Posted by WARREN MOSLER on January 9th, 2010
Also, when net financial assets (savings) are being ‘supplied’ by deficit spending there it that much less need to borrow
for the same spending, and, in any case, the deficit spending can reduce what would have otherwise been borrowed to spend by that amount.
The amounts all depend on who gets the deficit spending. If the man in the moon wins the national lottery and gets $1T in deficit spending and just rolls it in t bills there is no further economic/financial effect on anything, to use the extreme example to make the point.
In general, the current deficit spending is functioning to allow more consumption out of income rather than out of savings/debt as income and net financial assets are added to the economy. The Fed’s financial burdens ratios are coming down, and financial equity is being restored.
Agonizingly and irresponsibly slowly.
It’s a disgrace to the economics profession that they haven’t figured out how to sustain demand when all it takes
are a few spread sheet entries by govt.
I could teach any third grader to do it in 15 minutes.
Yesterday we got a live Presidential announcement over $2.4 billion in new clean energy spending to create 2,000 jobs.
With over 15 million unemployed and an annual shortfall of aggregate demand that’s could be well over $1 trillion.
In November total credit dropped 8.5% annualized rate, and while auto-related nonrevolving loans dropped a mere -2.9%, revolving credit plunged 18.5% annualized. This is a full blown consumer borrowing revolt.
Here is the month over month change in total consumer credit:

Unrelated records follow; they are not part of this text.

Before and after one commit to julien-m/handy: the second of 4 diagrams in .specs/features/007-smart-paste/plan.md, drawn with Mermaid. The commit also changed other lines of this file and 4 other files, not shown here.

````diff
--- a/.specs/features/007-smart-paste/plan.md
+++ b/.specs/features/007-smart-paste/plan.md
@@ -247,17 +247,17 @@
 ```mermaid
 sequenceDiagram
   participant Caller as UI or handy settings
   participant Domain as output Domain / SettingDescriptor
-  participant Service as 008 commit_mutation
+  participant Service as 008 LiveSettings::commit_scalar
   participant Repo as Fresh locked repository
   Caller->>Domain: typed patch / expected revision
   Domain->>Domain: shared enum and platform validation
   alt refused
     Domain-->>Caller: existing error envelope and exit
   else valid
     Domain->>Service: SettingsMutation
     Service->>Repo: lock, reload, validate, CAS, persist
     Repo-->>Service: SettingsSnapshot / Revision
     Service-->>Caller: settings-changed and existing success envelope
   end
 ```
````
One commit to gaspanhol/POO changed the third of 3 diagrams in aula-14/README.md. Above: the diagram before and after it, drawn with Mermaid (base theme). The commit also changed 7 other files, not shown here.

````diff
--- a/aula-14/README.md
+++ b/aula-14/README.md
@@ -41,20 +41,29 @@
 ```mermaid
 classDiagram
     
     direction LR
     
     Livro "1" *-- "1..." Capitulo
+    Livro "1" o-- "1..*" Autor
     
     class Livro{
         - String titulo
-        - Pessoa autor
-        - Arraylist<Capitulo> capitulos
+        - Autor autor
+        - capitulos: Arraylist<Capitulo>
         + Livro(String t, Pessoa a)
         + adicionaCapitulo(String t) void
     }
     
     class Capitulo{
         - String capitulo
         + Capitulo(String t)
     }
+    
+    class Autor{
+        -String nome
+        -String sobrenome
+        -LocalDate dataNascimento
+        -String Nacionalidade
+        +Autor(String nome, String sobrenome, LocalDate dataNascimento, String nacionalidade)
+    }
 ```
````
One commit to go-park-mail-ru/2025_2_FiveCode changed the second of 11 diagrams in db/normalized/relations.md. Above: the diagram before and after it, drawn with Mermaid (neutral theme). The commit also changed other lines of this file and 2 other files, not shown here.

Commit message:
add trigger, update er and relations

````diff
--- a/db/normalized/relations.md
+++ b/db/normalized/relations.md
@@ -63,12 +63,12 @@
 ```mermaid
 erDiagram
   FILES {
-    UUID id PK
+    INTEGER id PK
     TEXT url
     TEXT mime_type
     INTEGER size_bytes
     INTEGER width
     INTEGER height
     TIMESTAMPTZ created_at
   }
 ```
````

A chart of total consumer credit: in November it was at $2.464 trillion, after a record 10 sequential months of decline.